◆ **Work to be completed**: What is needed is an exact copy of the entries below, with every picture left out.

━━ Exercise input

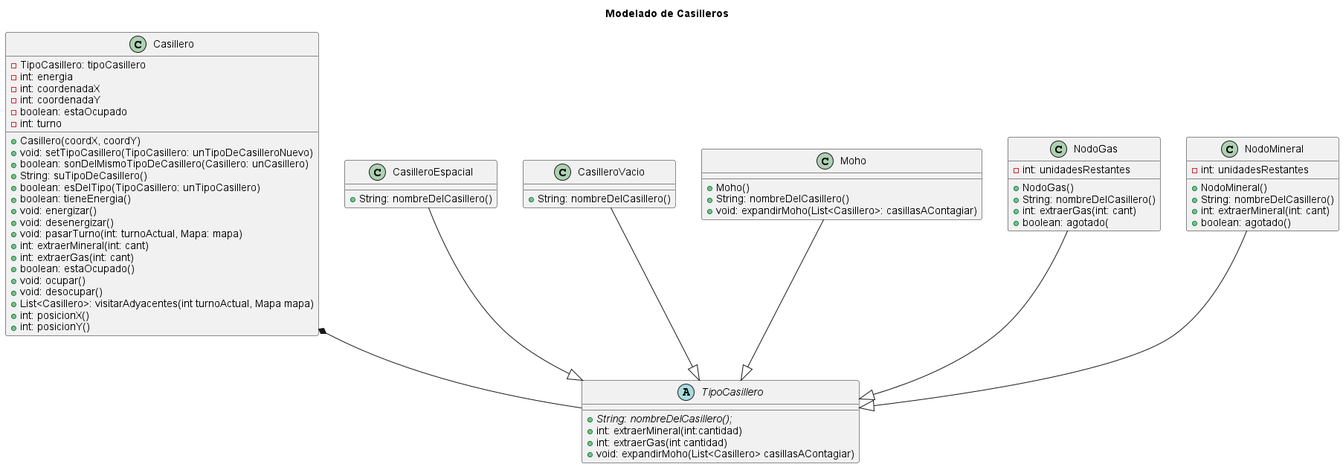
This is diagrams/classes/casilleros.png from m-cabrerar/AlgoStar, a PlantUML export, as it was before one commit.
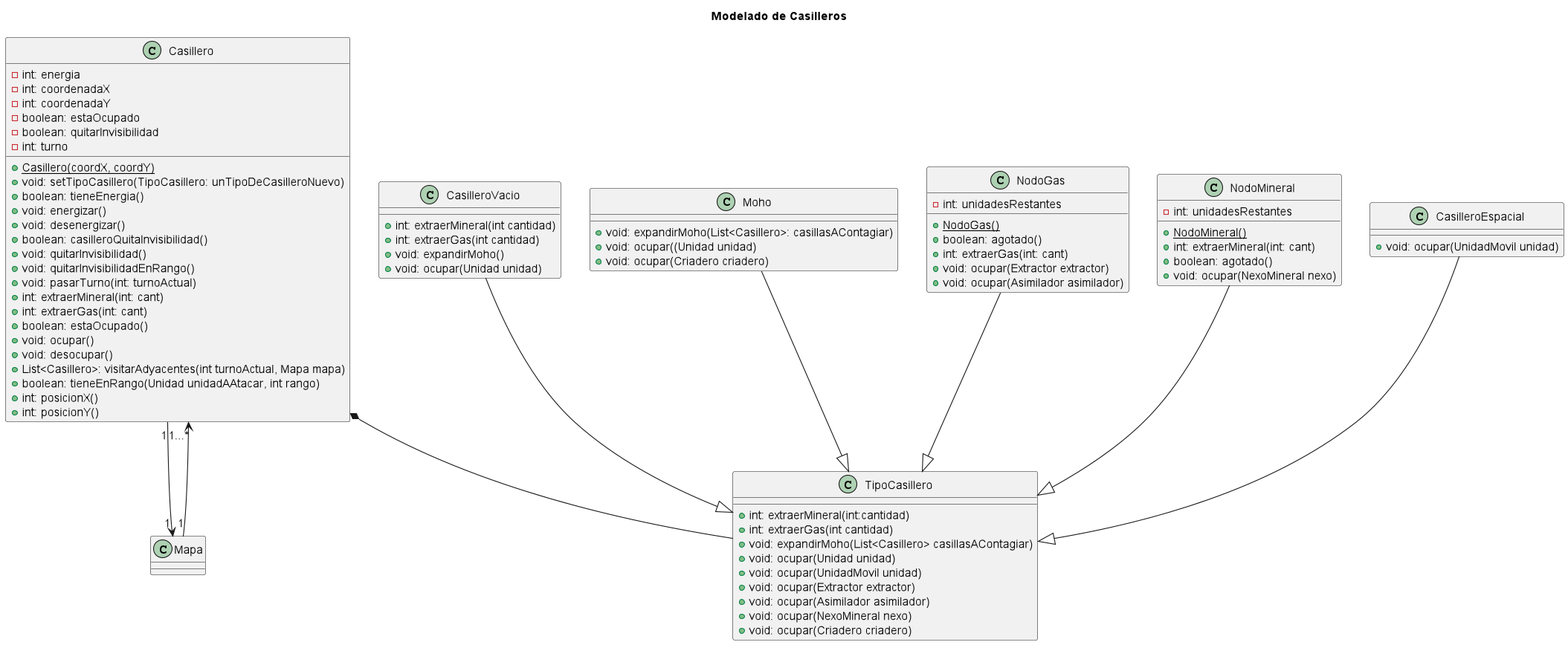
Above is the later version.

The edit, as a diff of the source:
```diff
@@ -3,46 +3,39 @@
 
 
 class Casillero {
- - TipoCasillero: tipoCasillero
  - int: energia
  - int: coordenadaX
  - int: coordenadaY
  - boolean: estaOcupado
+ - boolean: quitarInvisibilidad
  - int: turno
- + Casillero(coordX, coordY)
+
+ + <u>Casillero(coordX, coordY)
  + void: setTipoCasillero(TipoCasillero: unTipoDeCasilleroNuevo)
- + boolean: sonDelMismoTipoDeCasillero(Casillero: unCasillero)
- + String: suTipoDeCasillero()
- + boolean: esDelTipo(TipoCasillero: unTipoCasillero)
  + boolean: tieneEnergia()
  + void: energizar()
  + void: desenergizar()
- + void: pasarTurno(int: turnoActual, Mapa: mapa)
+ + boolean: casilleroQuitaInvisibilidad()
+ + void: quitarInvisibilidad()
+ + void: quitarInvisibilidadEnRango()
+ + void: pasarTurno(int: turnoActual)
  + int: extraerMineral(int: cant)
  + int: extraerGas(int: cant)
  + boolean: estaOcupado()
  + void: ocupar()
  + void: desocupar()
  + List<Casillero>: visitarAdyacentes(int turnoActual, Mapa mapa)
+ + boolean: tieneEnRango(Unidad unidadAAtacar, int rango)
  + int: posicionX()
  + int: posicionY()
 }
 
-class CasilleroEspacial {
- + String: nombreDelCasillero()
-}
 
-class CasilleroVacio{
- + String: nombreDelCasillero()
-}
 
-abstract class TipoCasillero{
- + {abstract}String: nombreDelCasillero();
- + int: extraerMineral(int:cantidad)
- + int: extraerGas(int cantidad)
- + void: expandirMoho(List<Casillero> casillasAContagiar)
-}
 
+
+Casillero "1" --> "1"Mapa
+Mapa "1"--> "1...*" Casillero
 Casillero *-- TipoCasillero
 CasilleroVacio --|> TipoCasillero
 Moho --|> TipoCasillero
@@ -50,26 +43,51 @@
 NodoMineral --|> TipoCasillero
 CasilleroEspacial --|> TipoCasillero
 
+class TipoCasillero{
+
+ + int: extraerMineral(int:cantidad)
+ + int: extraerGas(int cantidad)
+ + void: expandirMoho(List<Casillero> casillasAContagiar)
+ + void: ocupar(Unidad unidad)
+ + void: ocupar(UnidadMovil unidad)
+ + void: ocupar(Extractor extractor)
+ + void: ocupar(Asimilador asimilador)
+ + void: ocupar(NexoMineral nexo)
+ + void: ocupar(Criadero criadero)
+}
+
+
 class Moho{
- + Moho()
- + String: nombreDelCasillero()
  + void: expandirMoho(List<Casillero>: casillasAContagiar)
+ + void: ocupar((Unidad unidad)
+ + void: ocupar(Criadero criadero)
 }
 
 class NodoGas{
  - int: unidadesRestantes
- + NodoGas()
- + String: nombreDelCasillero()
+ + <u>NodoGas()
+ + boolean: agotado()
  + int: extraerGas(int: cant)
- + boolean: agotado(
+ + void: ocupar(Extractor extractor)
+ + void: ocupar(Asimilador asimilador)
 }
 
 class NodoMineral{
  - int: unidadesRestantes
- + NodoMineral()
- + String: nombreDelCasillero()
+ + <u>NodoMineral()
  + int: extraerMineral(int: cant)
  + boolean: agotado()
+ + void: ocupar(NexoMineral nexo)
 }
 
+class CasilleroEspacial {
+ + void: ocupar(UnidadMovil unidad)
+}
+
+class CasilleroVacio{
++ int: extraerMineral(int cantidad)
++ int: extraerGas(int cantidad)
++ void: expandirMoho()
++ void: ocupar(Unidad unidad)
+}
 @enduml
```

━━━━

◆ **Solution**:
This is diagrams/classes/casilleros.png from m-cabrerar/AlgoStar, a PlantUML export, as it was before one commit.
Above is the later version.

The edit, as a diff of the source:
```diff
@@ -3,46 +3,39 @@
 
 
 class Casillero {
- - TipoCasillero: tipoCasillero
  - int: energia
  - int: coordenadaX
  - int: coordenadaY
  - boolean: estaOcupado
+ - boolean: quitarInvisibilidad
  - int: turno
- + Casillero(coordX, coordY)
+
+ + <u>Casillero(coordX, coordY)
  + void: setTipoCasillero(TipoCasillero: unTipoDeCasilleroNuevo)
- + boolean: sonDelMismoTipoDeCasillero(Casillero: unCasillero)
- + String: suTipoDeCasillero()
- + boolean: esDelTipo(TipoCasillero: unTipoCasillero)
  + boolean: tieneEnergia()
  + void: energizar()
  + void: desenergizar()
- + void: pasarTurno(int: turnoActual, Mapa: mapa)
+ + boolean: casilleroQuitaInvisibilidad()
+ + void: quitarInvisibilidad()
+ + void: quitarInvisibilidadEnRango()
+ + void: pasarTurno(int: turnoActual)
  + int: extraerMineral(int: cant)
  + int: extraerGas(int: cant)
  + boolean: estaOcupado()
  + void: ocupar()
  + void: desocupar()
  + List<Casillero>: visitarAdyacentes(int turnoActual, Mapa mapa)
+ + boolean: tieneEnRango(Unidad unidadAAtacar, int rango)
  + int: posicionX()
  + int: posicionY()
 }
 
-class CasilleroEspacial {
- + String: nombreDelCasillero()
-}
 
-class CasilleroVacio{
- + String: nombreDelCasillero()
-}
 
-abstract class TipoCasillero{
- + {abstract}String: nombreDelCasillero();
- + int: extraerMineral(int:cantidad)
- + int: extraerGas(int cantidad)
- + void: expandirMoho(List<Casillero> casillasAContagiar)
-}
 
+
+Casillero "1" --> "1"Mapa
+Mapa "1"--> "1...*" Casillero
 Casillero *-- TipoCasillero
 CasilleroVacio --|> TipoCasillero
 Moho --|> TipoCasillero
@@ -50,26 +43,51 @@
 NodoMineral --|> TipoCasillero
 CasilleroEspacial --|> TipoCasillero
 
+class TipoCasillero{
+
+ + int: extraerMineral(int:cantidad)
+ + int: extraerGas(int cantidad)
+ + void: expandirMoho(List<Casillero> casillasAContagiar)
+ + void: ocupar(Unidad unidad)
+ + void: ocupar(UnidadMovil unidad)
+ + void: ocupar(Extractor extractor)
+ + void: ocupar(Asimilador asimilador)
+ + void: ocupar(NexoMineral nexo)
+ + void: ocupar(Criadero criadero)
+}
+
+
 class Moho{
- + Moho()
- + String: nombreDelCasillero()
  + void: expandirMoho(List<Casillero>: casillasAContagiar)
+ + void: ocupar((Unidad unidad)
+ + void: ocupar(Criadero criadero)
 }
 
 class NodoGas{
  - int: unidadesRestantes
- + NodoGas()
- + String: nombreDelCasillero()
+ + <u>NodoGas()
+ + boolean: agotado()
  + int: extraerGas(int: cant)
- + boolean: agotado(
+ + void: ocupar(Extractor extractor)
+ + void: ocupar(Asimilador asimilador)
 }
 
 class NodoMineral{
  - int: unidadesRestantes
- + NodoMineral()
- + String: nombreDelCasillero()
+ + <u>NodoMineral()
  + int: extraerMineral(int: cant)
  + boolean: agotado()
+ + void: ocupar(NexoMineral nexo)
 }
 
+class CasilleroEspacial {
+ + void: ocupar(UnidadMovil unidad)
+}
+
+class CasilleroVacio{
++ int: extraerMineral(int cantidad)
++ int: extraerGas(int cantidad)
++ void: expandirMoho()
++ void: ocupar(Unidad unidad)
+}
 @enduml
```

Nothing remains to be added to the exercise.